Work to be completed: From start to end, write out the following data exactly, apart from its images.

The records:
━━━━

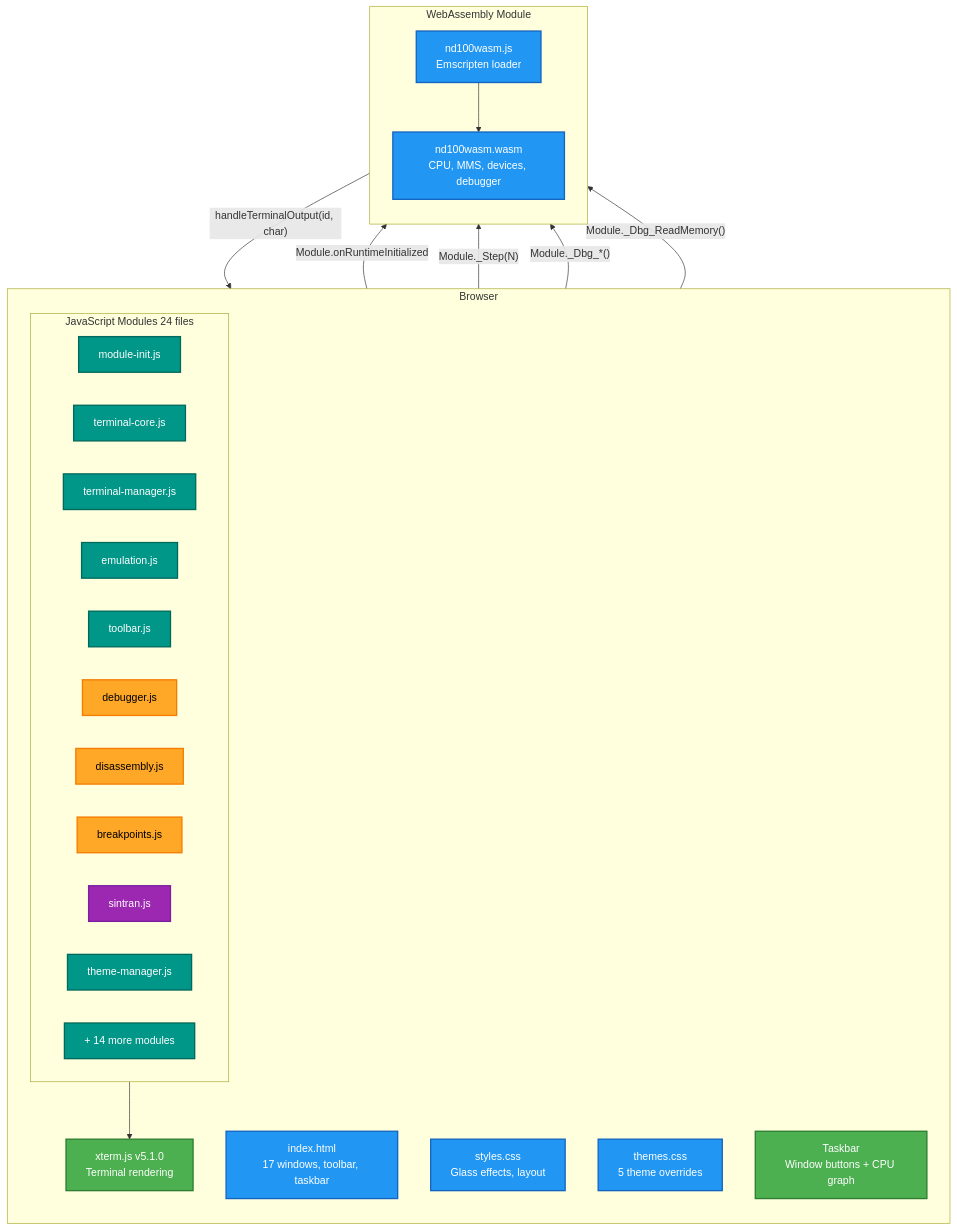
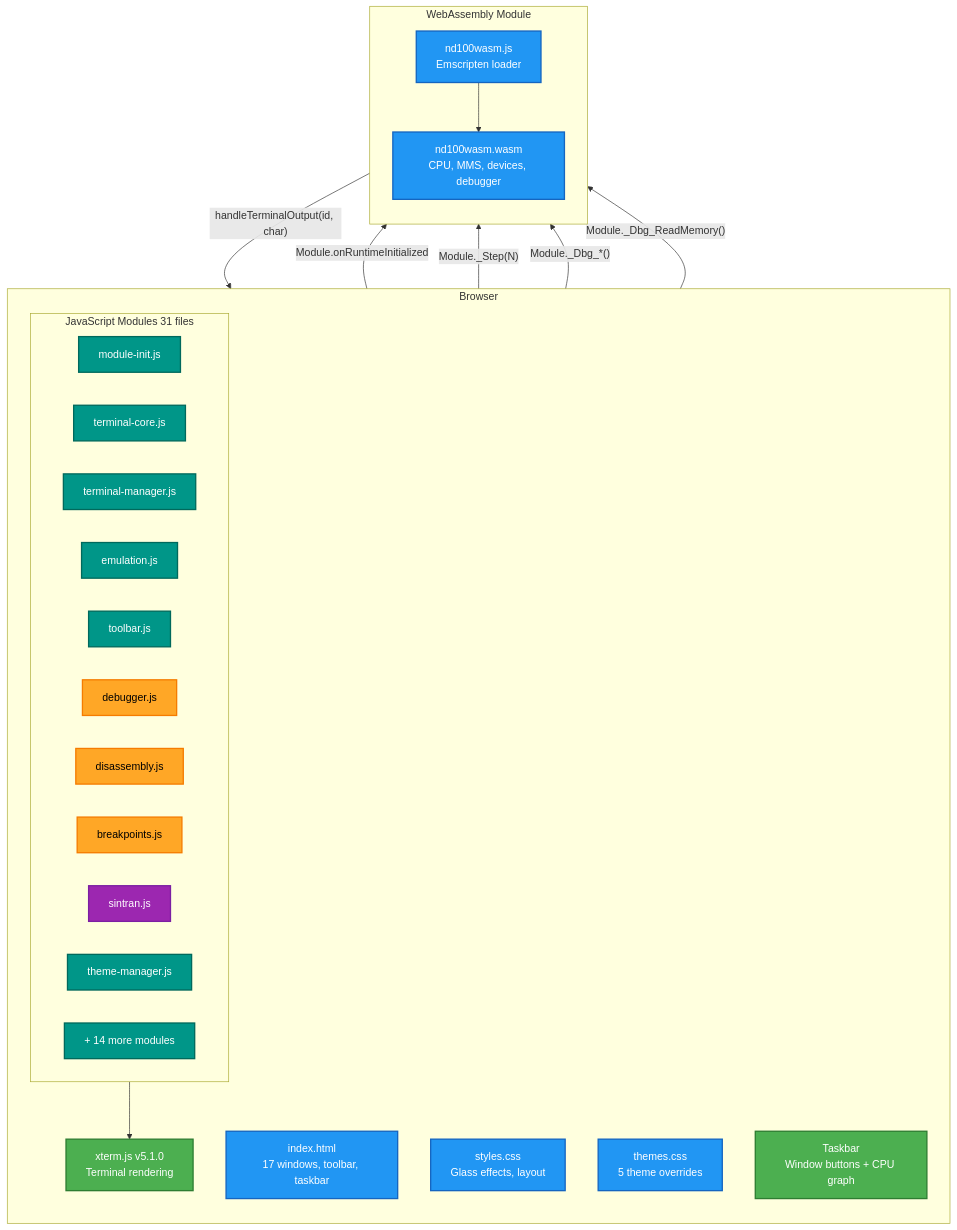
One commit to HackerCorpLabs/nd100x changed the first of 3 diagrams in GLASS.md. Above: the diagram before and after it, drawn with Mermaid. The commit also changed other lines of this file and 1 other file, not shown here.

````diff
--- a/GLASS.md
+++ b/GLASS.md
@@ -50,54 +50,54 @@
 ```mermaid
 flowchart TB
     subgraph Browser
         direction TB
         HTML["index.html<br/>17 windows, toolbar, taskbar"]
         CSS1["styles.css<br/>Glass effects, layout"]
         CSS2["themes.css<br/>5 theme overrides"]
 
-        subgraph JS["JavaScript Modules 24 files"]
+        subgraph JS["JavaScript Modules 31 files"]
             direction LR
             INIT["module-init.js"]
             TCORE["terminal-core.js"]
             TMGR["terminal-manager.js"]
             EMU["emulation.js"]
             TOOL["toolbar.js"]
             DBG["debugger.js"]
             DISASM["disassembly.js"]
             BP["breakpoints.js"]
             SINT["sintran.js"]
             THEME["theme-manager.js"]
             MORE["+ 14 more modules"]
         end
 
         XTERM["xterm.js v5.1.0<br/>Terminal rendering"]
         TASKBAR["Taskbar<br/>Window buttons + CPU graph"]
     end
 
     subgraph WASM["WebAssembly Module"]
         direction TB
         WASMJS["nd100wasm.js<br/>Emscripten loader"]
         WASMBIN["nd100wasm.wasm<br/>CPU, MMS, devices, debugger"]
     end
 
     INIT -->|"Module.onRuntimeInitialized"| WASMJS
     WASMJS --> WASMBIN
     EMU -->|"Module._Step(N)"| WASMBIN
     DBG -->|"Module._Dbg_*()"| WASMBIN
     SINT -->|"Module._Dbg_ReadMemory()"| WASMBIN
     WASMBIN -->|"handleTerminalOutput(id, char)"| TMGR
     TMGR --> XTERM
 
     classDef wasm fill:#2196F3,stroke:#1565C0,stroke-width:2px,color:#fff
     classDef jsmod fill:#009688,stroke:#00695C,stroke-width:2px,color:#fff
     classDef debugger fill:#FFA726,stroke:#F57C00,stroke-width:2px,color:#000
     classDef sintran fill:#9C27B0,stroke:#7B1FA2,stroke-width:2px,color:#fff
     classDef terminal fill:#4CAF50,stroke:#2E7D32,stroke-width:2px,color:#fff
 
     class HTML,CSS1,CSS2 wasm
     class INIT,TCORE,TMGR,EMU,TOOL,THEME,MORE jsmod
     class DBG,DISASM,BP debugger
     class SINT sintran
     class XTERM,TASKBAR terminal
     class WASMJS,WASMBIN wasm
 ```
````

━━━━

Exercise answer:
One commit to HackerCorpLabs/nd100x changed the first of 3 diagrams in GLASS.md. Above: the diagram before and after it, drawn with Mermaid. The commit also changed other lines of this file and 1 other file, not shown here.

````diff
--- a/GLASS.md
+++ b/GLASS.md
@@ -50,54 +50,54 @@
 ```mermaid
 flowchart TB
     subgraph Browser
         direction TB
         HTML["index.html<br/>17 windows, toolbar, taskbar"]
         CSS1["styles.css<br/>Glass effects, layout"]
         CSS2["themes.css<br/>5 theme overrides"]
 
-        subgraph JS["JavaScript Modules 24 files"]
+        subgraph JS["JavaScript Modules 31 files"]
             direction LR
             INIT["module-init.js"]
             TCORE["terminal-core.js"]
             TMGR["terminal-manager.js"]
             EMU["emulation.js"]
             TOOL["toolbar.js"]
             DBG["debugger.js"]
             DISASM["disassembly.js"]
             BP["breakpoints.js"]
             SINT["sintran.js"]
             THEME["theme-manager.js"]
             MORE["+ 14 more modules"]
         end
 
         XTERM["xterm.js v5.1.0<br/>Terminal rendering"]
         TASKBAR["Taskbar<br/>Window buttons + CPU graph"]
     end
 
     subgraph WASM["WebAssembly Module"]
         direction TB
         WASMJS["nd100wasm.js<br/>Emscripten loader"]
         WASMBIN["nd100wasm.wasm<br/>CPU, MMS, devices, debugger"]
     end
 
     INIT -->|"Module.onRuntimeInitialized"| WASMJS
     WASMJS --> WASMBIN
     EMU -->|"Module._Step(N)"| WASMBIN
     DBG -->|"Module._Dbg_*()"| WASMBIN
     SINT -->|"Module._Dbg_ReadMemory()"| WASMBIN
     WASMBIN -->|"handleTerminalOutput(id, char)"| TMGR
     TMGR --> XTERM
 
     classDef wasm fill:#2196F3,stroke:#1565C0,stroke-width:2px,color:#fff
     classDef jsmod fill:#009688,stroke:#00695C,stroke-width:2px,color:#fff
     classDef debugger fill:#FFA726,stroke:#F57C00,stroke-width:2px,color:#000
     classDef sintran fill:#9C27B0,stroke:#7B1FA2,stroke-width:2px,color:#fff
     classDef terminal fill:#4CAF50,stroke:#2E7D32,stroke-width:2px,color:#fff
 
     class HTML,CSS1,CSS2 wasm
     class INIT,TCORE,TMGR,EMU,TOOL,THEME,MORE jsmod
     class DBG,DISASM,BP debugger
     class SINT sintran
     class XTERM,TASKBAR terminal
     class WASMJS,WASMBIN wasm
 ```
````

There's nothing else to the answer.